Asked what drives him every morning, Mr Dahiya said: “Very few people have an opportunity to make an impact. That possibility is what drives me.”
Talking about the disrupters to watch for, he said the role of technology is passé in every market segment and this is the age of data.
“You need to leverage data to create a differentiating factor. Consumers tell insurance companies so much about themselves. Since we are data-rich, it’s fairly straightforward to analyse that data,” Policybazaar’s chief executive said.
The insurance aggregator plans to house its tech and data analytics businesses in the UAE — where it has been operating for the past four years — and use it as a hub “because the ease of doing business here is very good”, Mr Dahiya said.
“We want to help other insurance players to leverage this data. That’s how we plan to go international.”
There is a deep need for insurance in India, unlike Europe, where social security is already very strong, he said.
Providing that type of aspirational social security will not be realistically possible for the government in a country as vast as India in a meaningful time frame of 10 to 15 years, Mr Dahiya added.
“Consumers’ engagement with insurance is very low. That is reflected in the lower penetration levels and not-so-great products being sold,” he said.
“Since consumers spend a lot of money on insurance, they would do well to research it a bit more and buy products that really add value to them. The campaigns we have been running for the past 13 to 14 years are geared towards increasing consumer awareness and encouraging them to buy the right product after doing extensive research.”
Policybazaar is growing “like we were when we were a baby company”, the founder said. The insurance aggregator accounts for about 10 per cent of health insurance business in India and about 25 to 30 per cent of life insurance business, he added.

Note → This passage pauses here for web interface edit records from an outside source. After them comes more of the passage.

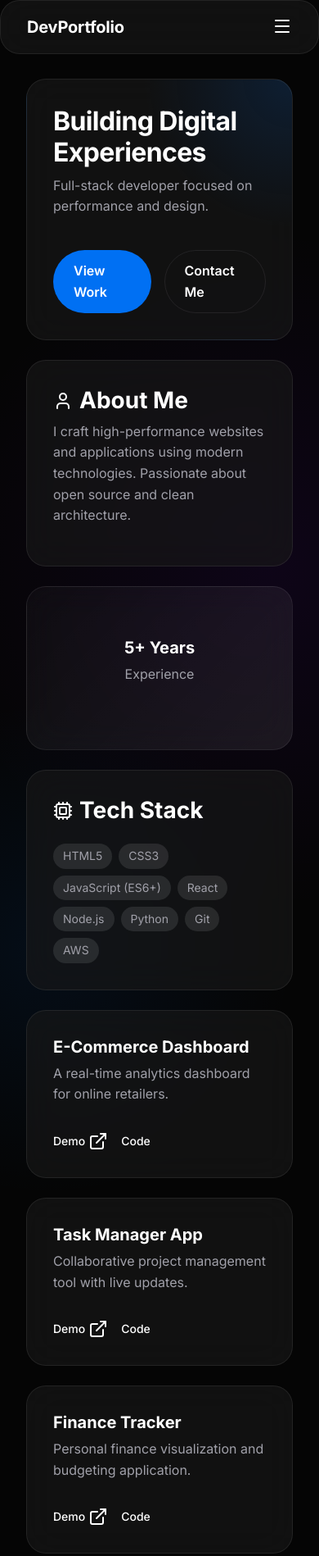
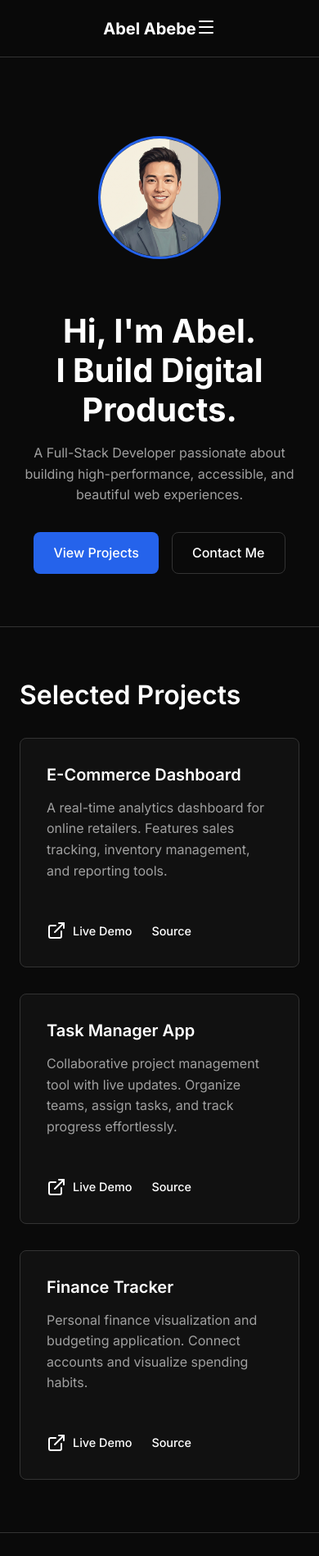
Before and after one commit to abelshebela/abel-portfolio, a plain HTML site: page index.html in a window 390 px wide. Shown: the top 1898 px of the page at 82% size. Drawn offline with nearby package versions, Linux system fonts and the light colour scheme.

Commit message:
Refactor: Switch to minimalist responsive design

```diff
--- a/index.html
+++ b/index.html
@@ -1,10 +1,12 @@
 <!DOCTYPE html>
 <html lang="en">
+
 <head>
     <meta charset="UTF-8">
     <meta name="viewport" content="width=device-width, initial-scale=1.0">
-    <title>Portfolio - Creative Developer</title>
-    <meta name="description" content="A high-performance portfolio for a creative developer, built with modern web standards.">
+    <title>Abel Abebe - Full Stack Developer</title>
+    <meta name="description"
+        content="Portfolio of Abel Abebe, a Full-Stack Developer building high-performance digital products.">
 
     <!-- Fonts -->
     <link rel="preconnect" href="https://fonts.googleapis.com">
@@ -17,113 +19,127 @@
     <!-- Styles -->
     <link rel="stylesheet" href="style.css">
 </head>
+
 <body>
-    <header class="glass">
+    <header>
+        <div class="container">
             <nav>
-            <div class="logo">DevPortfolio</div>
-            <button id="menu-toggle" aria-label="Toggle Menu">
+                <div class="logo">Abel Abebe</div>
+                <button class="menu-btn" id="menu-toggle" aria-label="Toggle Menu">
                     <i data-lucide="menu"></i>
                 </button>
-            <ul id="nav-links">
+                <ul class="nav-links" id="nav-links">
                     <li><a href="#about">About</a></li>
                     <li><a href="#projects">Projects</a></li>
                     <li><a href="#skills">Skills</a></li>
                     <li><a href="#contact">Contact</a></li>
                 </ul>
             </nav>
+        </div>
     </header>
 
-    <main class="bento-grid">
+    <main>
         <!-- Hero Section -->
-        <section id="hero" class="card glass span-2 hero-card">
-            <h1>Building Digital Experiences</h1>
-            <p>Full-stack developer focused on performance and design.</p>
+        <section id="about">
+            <div class="container">
+                <div class="hero-content">
+                    <div class="hero-text">
+                        <h1>Hi, I'm Abel. <br>I Build Digital Products.</h1>
+                        <p>A Full-Stack Developer passionate about building high-performance, accessible, and beautiful
+                            web experiences.</p>
                         <div class="hero-actions">
-                <a href="#projects" class="btn primary">View Work</a>
-                <a href="#contact" class="btn secondary">Contact Me</a>
+                            <a href="#projects" class="btn btn-primary">View Projects</a>
+                            <a href="#contact" class="btn btn-outline">Contact Me</a>
+                        </div>
+                    </div>
+                    <img src="profile.png" alt="Abel Abebe" class="profile-img">
+                </div>
             </div>
         </section>
 
-        <!-- About Section -->
-        <section id="about" class="card glass">
-            <h2><i data-lucide="user"></i> About Me</h2>
-            <p>I craft high-performance websites and applications using modern technologies. Passionate about open source and clean architecture.</p>
-        </section>
+        <!-- Projects Section -->
+        <section id="projects">
+            <div class="container">
+                <h2>Selected Projects</h2>
+                <div class="projects-grid">
+                    <!-- Project 1 -->
+                    <article class="project-card">
+                        <h3>E-Commerce Dashboard</h3>
+                        <p>A real-time analytics dashboard for online retailers. Features sales tracking, inventory
+                            management, and reporting tools.</p>
+                        <div class="project-meta">
+                            <a href="#"><i data-lucide="external-link" size="18"></i> Live Demo</a>
+                            <a href="#"><i data-lucide="github" size="18"></i> Source</a>
+                        </div>
+                    </article>
 
-        <!-- Stats / Quick Info -->
-        <section class="card glass highlight">
-            <h3>5+ Years</h3>
-            <p>Experience</p>
+                    <!-- Project 2 -->
+                    <article class="project-card">
+                        <h3>Task Manager App</h3>
+                        <p>Collaborative project management tool with live updates. Organize teams, assign tasks, and
+                            track progress effortlessly.</p>
+                        <div class="project-meta">
+                            <a href="#"><i data-lucide="external-link" size="18"></i> Live Demo</a>
+                            <a href="#"><i data-lucide="github" size="18"></i> Source</a>
+                        </div>
+                    </article>
+
+                    <!-- Project 3 -->
+                    <article class="project-card">
+                        <h3>Finance Tracker</h3>
+                        <p>Personal finance visualization and budgeting application. Connect accounts and visualize
+                            spending habits.</p>
+                        <div class="project-meta">
+                            <a href="#"><i data-lucide="external-link" size="18"></i> Live Demo</a>
+                            <a href="#"><i data-lucide="github" size="18"></i> Source</a>
+                        </div>
+                    </article>
+                </div>
+            </div>
         </section>
 
         <!-- Skills Section -->
-        <section id="skills" class="card glass span-2">
-            <h2><i data-lucide="cpu"></i> Tech Stack</h2>
-            <ul class="tag-list">
+        <section id="skills">
+            <div class="container">
+                <h2>Technical Skills</h2>
+                <ul class="skills-list">
                     <li>HTML5</li>
                     <li>CSS3</li>
                     <li>JavaScript (ES6+)</li>
-                <li>React</li>
+                    <li>React.js</li>
                     <li>Node.js</li>
-                <li>Python</li>
-                <li>Git</li>
-                <li>AWS</li>
+                    <li>Python/Django</li>
+                    <li>PostgreSQL</li>
+                    <li>AWS / Cloud</li>
+                    <li>Git & CI/CD</li>
+                    <li>UI/UX Design</li>
                 </ul>
+            </div>
         </section>
 
-        <!-- Projects Section - Project 1 -->
-        <article class="card glass project-card">
-            <div class="project-content">
-                <h3>E-Commerce Dashboard</h3>
-                <p>A real-time analytics dashboard for online retailers.</p>
-                <div class="project-links">
-                    <a href="#">Demo <i data-lucide="external-link" size="16"></i></a>
-                    <a href="#">Code <i data-lucide="github" size="16"></i></a>
+        <!-- Contact Section -->
+        <section id="contact">
+            <div class="container">
+                <h2>Get In Touch</h2>
+                <p>Currently looking for new opportunities. Whether you have a question or just want to say hi, I'll try
+                    my best to get back to you!</p>
+                <a href="mailto:hello@example.com" class="btn btn-primary">Say Hello</a>
             </div>
-            </div>
-        </article>
-
-        <!-- Projects Section - Project 2 -->
-        <article class="card glass project-card">
-            <div class="project-content">
-                <h3>Task Manager App</h3>
-                <p>Collaborative project management tool with live updates.</p>
-                <div class="project-links">
-                    <a href="#">Demo <i data-lucide="external-link" size="16"></i></a>
-                    <a href="#">Code <i data-lucide="github" size="16"></i></a>
-                </div>
-            </div>
-        </article>
-
-         <!-- Projects Section - Project 3 -->
-         <article class="card glass project-card">
-            <div class="project-content">
-                <h3>Finance Tracker</h3>
-                <p>Personal finance visualization and budgeting application.</p>
-                <div class="project-links">
-                    <a href="#">Demo <i data-lucide="external-link" size="16"></i></a>
-                    <a href="#">Code <i data-lucide="github" size="16"></i></a>
-                </div>
-            </div>
-        </article>
-
-        <!-- Contact Section -->
-        <section id="contact" class="card glass span-3 contact-card">
-            <h2>Get In Touch</h2>
-            <p>Have a project in mind? Let's talk.</p>
-            <a href="mailto:hello@example.com" class="btn primary">hello@example.com</a>
         </section>
     </main>
 
     <footer>
-        <p>&copy; 2024 DevPortfolio. Built with HTML, CSS, & JS.</p>
-        <div class="socials">
+        <div class="container">
+            <div class="social-links">
                 <a href="#" aria-label="GitHub"><i data-lucide="github"></i></a>
                 <a href="#" aria-label="Twitter"><i data-lucide="twitter"></i></a>
                 <a href="#" aria-label="LinkedIn"><i data-lucide="linkedin"></i></a>
+            </div>
+            <p>&copy; 2024 Abel Abebe. Built with HTML & CSS.</p>
         </div>
     </footer>
 
     <script src="script.js"></script>
 </body>
+
 </html>
--- a/style.css
+++ b/style.css
@@ -1,23 +1,20 @@
 :root {
-    /* Colors */
-    --bg-color: #050505;
-    --text-color: #ffffff;
-    --text-muted: #a1a1aa;
-    --accent-color: #0070f3;
-    --accent-hover: #0060df;
+    /* Color System */
+    --bg-primary: #0a0a0a;
+    --bg-secondary: #111111;
+    --text-primary: #ffffff;
+    --text-secondary: #a0a0a0;
+    --accent: #2563eb;
+    --accent-hover: #1d4ed8;
+    --border: #333333;
 
-    /* Glassmorphism */
-    --glass-bg: rgba(25, 25, 25, 0.6);
-    --glass-border: rgba(255, 255, 255, 0.08);
-    --glass-highlight: rgba(255, 255, 255, 0.05);
-
-    /* Layout */
-    --gap: 1.5rem;
-    --radius: 24px;
-    --container: 1200px;
+    /* Spacing & Layout */
+    --container-width: 1000px;
+    --header-height: 70px;
+    --radius: 8px;
 }
 
-/* Reset & Base */
+/* Reset */
 * {
     margin: 0;
     padding: 0;
@@ -26,286 +23,296 @@
 
 html {
     scroll-behavior: smooth;
+    font-size: 16px;
 }
 
 body {
-    font-family: 'Inter', sans-serif;
-    background-color: var(--bg-color);
-    color: var(--text-color);
+    font-family: 'Inter', system-ui, -apple-system, sans-serif;
+    background-color: var(--bg-primary);
+    color: var(--text-primary);
     line-height: 1.6;
-    background-image:
-        radial-gradient(circle at 15% 50%, rgba(0, 112, 243, 0.08), transparent 25%),
-        radial-gradient(circle at 85% 30%, rgba(120, 0, 243, 0.08), transparent 25%);
-    min-height: 100vh;
+    -webkit-font-smoothing: antialiased;
 }
 
 /* Typography */
-h1, h2, h3 {
-    font-weight: 700;
+h1,
+h2,
+h3 {
+    color: var(--text-primary);
     line-height: 1.2;
-    margin-bottom: 0.5rem;
+    margin-bottom: 1rem;
 }
 
-h1 { font-size: 2.5rem; letter-spacing: -0.02em; }
-h2 { font-size: 1.75rem; display: flex; align-items: center; gap: 0.5rem; }
-h3 { font-size: 1.25rem; }
-p { color: var(--text-muted); margin-bottom: 1rem; }
-a { color: inherit; text-decoration: none; }
+h1 {
+    font-size: 2.5rem;
+    font-weight: 700;
+}
+
+h2 {
+    font-size: 2rem;
+    font-weight: 600;
+    margin-bottom: 2rem;
+}
+
+h3 {
+    font-size: 1.25rem;
+    font-weight: 600;
+}
+
+p {
+    color: var(--text-secondary);
+    margin-bottom: 1.5rem;
+}
+
+a {
+    text-decoration: none;
+    color: inherit;
+    transition: 0.2s;
+}
 
 /* Utilities */
-.glass {
-    background: var(--glass-bg);
-    backdrop-filter: blur(20px);
-    -webkit-backdrop-filter: blur(20px);
-    border: 1px solid var(--glass-border);
-    border-radius: var(--radius);
+.container {
+    max-width: var(--container-width);
+    margin: 0 auto;
+    padding: 0 1.5rem;
 }
 
 .btn {
-    display: inline-block;
+    display: inline-flex;
+    align-items: center;
+    justify-content: center;
     padding: 0.75rem 1.5rem;
-    border-radius: 99px;
-    font-weight: 600;
-    transition: all 0.2s ease;
-    border: 1px solid transparent;
+    border-radius: var(--radius);
+    font-weight: 500;
+    font-size: 1rem;
+    cursor: pointer;
+    border: none;
+    transition: all 0.2s;
 }
 
-.btn.primary {
-    background: var(--accent-color);
+.btn-primary {
+    background-color: var(--accent);
     color: white;
 }
 
-.btn.primary:hover {
-    background: var(--accent-hover);
-    transform: translateY(-2px);
+.btn-primary:hover {
+    background-color: var(--accent-hover);
 }
 
-.btn.secondary {
+.btn-outline {
     background: transparent;
-    border-color: var(--glass-border);
-    color: var(--text-color);
+    border: 1px solid var(--border);
+    color: var(--text-primary);
 }
 
-.btn.secondary:hover {
-    background: var(--glass-highlight);
+.btn-outline:hover {
+    border-color: var(--text-primary);
 }
 
-/* Header */
+section {
+    padding: 4rem 0;
+    border-bottom: 1px solid var(--border);
+}
+
+section:last-of-type {
+    border-bottom: none;
+}
+
+/* Header & Nav */
 header {
-    position: fixed;
+    height: var(--header-height);
+    position: sticky;
     top: 0;
-    width: 100%;
+    background: rgba(10, 10, 10, 0.95);
+    backdrop-filter: blur(10px);
     z-index: 1000;
-    padding: 1rem 2rem;
-    border-bottom: 1px solid var(--glass-border);
-    border-radius: 0 0 0 0; /* Override glass radius */
+    border-bottom: 1px solid var(--border);
+    display: flex;
+    align-items: center;
 }
 
 nav {
-    max-width: var(--container);
-    margin: 0 auto;
     display: flex;
     justify-content: space-between;
     align-items: center;
+    width: 100%;
 }
 
 .logo {
     font-weight: 700;
     font-size: 1.25rem;
-    letter-spacing: -0.01em;
 }
 
-#nav-links {
+.nav-links {
     display: flex;
+    gap: 2rem;
     list-style: none;
-    gap: 2rem;
 }
 
-#nav-links a {
+.nav-links a {
+    color: var(--text-secondary);
     font-size: 0.95rem;
-    color: var(--text-muted);
-    transition: color 0.2s;
 }
 
-#nav-links a:hover {
-    color: var(--text-color);
+.nav-links a:hover {
+    color: var(--text-primary);
 }
 
-#menu-toggle {
+.menu-btn {
     display: none;
     background: none;
     border: none;
-    color: var(--text-color);
+    color: var(--text-primary);
     cursor: pointer;
 }
 
-/* Bento Grid */
-.bento-grid {
-    display: grid;
-    grid-template-columns: repeat(3, 1fr);
-    grid-auto-rows: minmax(200px, auto);
-    gap: var(--gap);
-    padding: 8rem 2rem 4rem;
-    max-width: var(--container);
-    margin: 0 auto;
+/* Hero Section */
+.hero-content {
+    display: flex;
+    flex-direction: column-reverse;
+    align-items: center;
+    text-align: center;
+    gap: 3rem;
+    padding-top: 2rem;
 }
 
-.card {
-    padding: 2rem;
-    display: flex;
-    flex-direction: column;
-    justify-content: space-between;
-    transition: transform 0.3s cubic-bezier(0.2, 0.8, 0.2, 1),
-                box-shadow 0.3s ease,
-                border-color 0.3s ease;
-    overflow: hidden;
-    position: relative;
-    opacity: 0; /* For animation */
+.profile-img {
+    width: 150px;
+    height: 150px;
+    border-radius: 50%;
+    object-fit: cover;
+    border: 3px solid var(--accent);
+    margin-bottom: 1rem;
 }
 
-.card:hover {
-    transform: translateY(-4px);
-    box-shadow: 0 20px 40px -10px rgba(0, 0, 0, 0.5);
-    border-color: rgba(255, 255, 255, 0.2);
-}
-
-/* Grid Spans */
-.span-2 { grid-column: span 2; }
-.span-3 { grid-column: span 3; }
-.highlight {
-    background: linear-gradient(135deg, rgba(255,255,255,0.03), rgba(255,255,255,0.08));
-    align-items: center;
-    justify-content: center;
-    text-align: center;
-}
-
-/* Specific Card Styles */
-.hero-card {
-    justify-content: center;
-    background: radial-gradient(circle at top right, rgba(0, 112, 243, 0.15), transparent 40%), var(--glass-bg);
+.hero-text {
+    max-width: 600px;
 }
 
 .hero-actions {
     display: flex;
     gap: 1rem;
-    margin-top: 1.5rem;
+    justify-content: center;
+    margin-top: 2rem;
 }
 
-.tag-list {
-    display: flex;
-    flex-wrap: wrap;
-    gap: 0.5rem;
-    list-style: none;
-    margin-top: 1rem;
+/* About Section */
+.about-grid {
+    display: grid;
+    gap: 2rem;
 }
 
-.tag-list li {
-    background: rgba(255, 255, 255, 0.1);
-    padding: 0.25rem 0.75rem;
-    border-radius: 99px;
-    font-size: 0.875rem;
-    color: var(--text-muted);
+/* Projects Grid */
+.projects-grid {
+    display: grid;
+    grid-template-columns: repeat(auto-fit, minmax(300px, 1fr));
+    gap: 2rem;
 }
 
-.project-links {
+.project-card {
+    background: var(--bg-secondary);
+    border: 1px solid var(--border);
+    border-radius: var(--radius);
+    padding: 2rem;
+    transition: transform 0.2s;
+    height: 100%;
+    display: flex;
+    flex-direction: column;
+}
+
+.project-card:hover {
+    transform: translateY(-5px);
+    border-color: var(--accent);
+}
+
+.project-meta {
+    margin-top: auto;
     display: flex;
     gap: 1rem;
-    margin-top: auto;
-    padding-top: 1rem;
+    padding-top: 1.5rem;
 }
 
-.project-links a {
+.project-meta a {
     display: flex;
     align-items: center;
-    gap: 0.25rem;
-    font-size: 0.875rem;
+    gap: 0.5rem;
+    font-size: 0.9rem;
     font-weight: 500;
 }
 
-.contact-card {
-    text-align: center;
-    align-items: center;
-    justify-content: center;
+/* Skills */
+.skills-list {
+    display: flex;
+    flex-wrap: wrap;
+    gap: 0.75rem;
+    list-style: none;
+}
+
+.skills-list li {
+    background: var(--bg-secondary);
+    border: 1px solid var(--border);
+    padding: 0.5rem 1rem;
+    border-radius: 100px;
+    font-size: 0.9rem;
+    color: var(--text-secondary);
 }
 
 /* Footer */
 footer {
-    max-width: var(--container);
-    margin: 0 auto;
-    padding: 2rem;
-    border-top: 1px solid var(--glass-border);
-    display: flex;
-    justify-content: space-between;
-    align-items: center;
-    color: var(--text-muted);
+    padding: 3rem 0;
+    text-align: center;
+    color: var(--text-secondary);
+    font-size: 0.9rem;
 }
 
-.socials {
+.social-links {
     display: flex;
-    gap: 1rem;
+    justify-content: center;
+    gap: 1.5rem;
+    margin-bottom: 1.5rem;
 }
 
-.socials a {
-    opacity: 0.7;
-    transition: opacity 0.2s;
-}
+/* Mobile Responsiveness */
+@media (min-width: 768px) {
+    .hero-content {
+        flex-direction: row;
+        text-align: left;
+        justify-content: space-between;
+    }
 
-.socials a:hover {
-    opacity: 1;
-}
+    .hero-text {
+        min-width: 50%;
+    }
 
-/* Animations */
-@keyframes fadeInUp {
-    from {
-        opacity: 0;
-        transform: translateY(30px);
+    .hero-actions {
+        justify-content: flex-start;
     }
-    to {
-        opacity: 1;
-        transform: translateY(0);
+
+    .profile-img {
+        width: 250px;
+        height: 250px;
     }
 }
 
-.animate {
-    animation: fadeInUp 0.8s cubic-bezier(0.2, 0.8, 0.2, 1) forwards;
-}
-
-/* Responsiveness */
-@media (max-width: 900px) {
-    .bento-grid {
-        grid-template-columns: repeat(2, 1fr);
-    }
-    .span-2 { grid-column: span 2; }
-    .span-3 { grid-column: span 2; }
-}
-
-@media (max-width: 600px) {
-    .bento-grid {
-        grid-template-columns: 1fr;
-        padding-top: 6rem;
-    }
-    .span-2, .span-3 { grid-column: span 1; }
-
-    #nav-links {
+@media (max-width: 768px) {
+    .nav-links {
         display: none;
+        position: absolute;
+        top: var(--header-height);
+        left: 0;
+        width: 100%;
+        background: var(--bg-secondary);
         flex-direction: column;
-        position: fixed;
-        top: 60px; /* Header height */
-        left: 0;
-        right: 0;
-        background: #000;
-        border-bottom: 1px solid var(--glass-border);
         padding: 2rem;
+        border-bottom: 1px solid var(--border);
         text-align: center;
     }
 
-    #nav-links.active {
+    .nav-links.active {
         display: flex;
     }
 
-    #menu-toggle {
+    .menu-btn {
         display: block;
     }
-
-    h1 { font-size: 2rem; }
 }
```
Also changed, not shown: profile.png (added). Lines whose indentation alone changed are shown as unchanged.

“Our health insurance market share is probably growing at 3 per cent to 4 per cent every year,” Mr Dahiya said.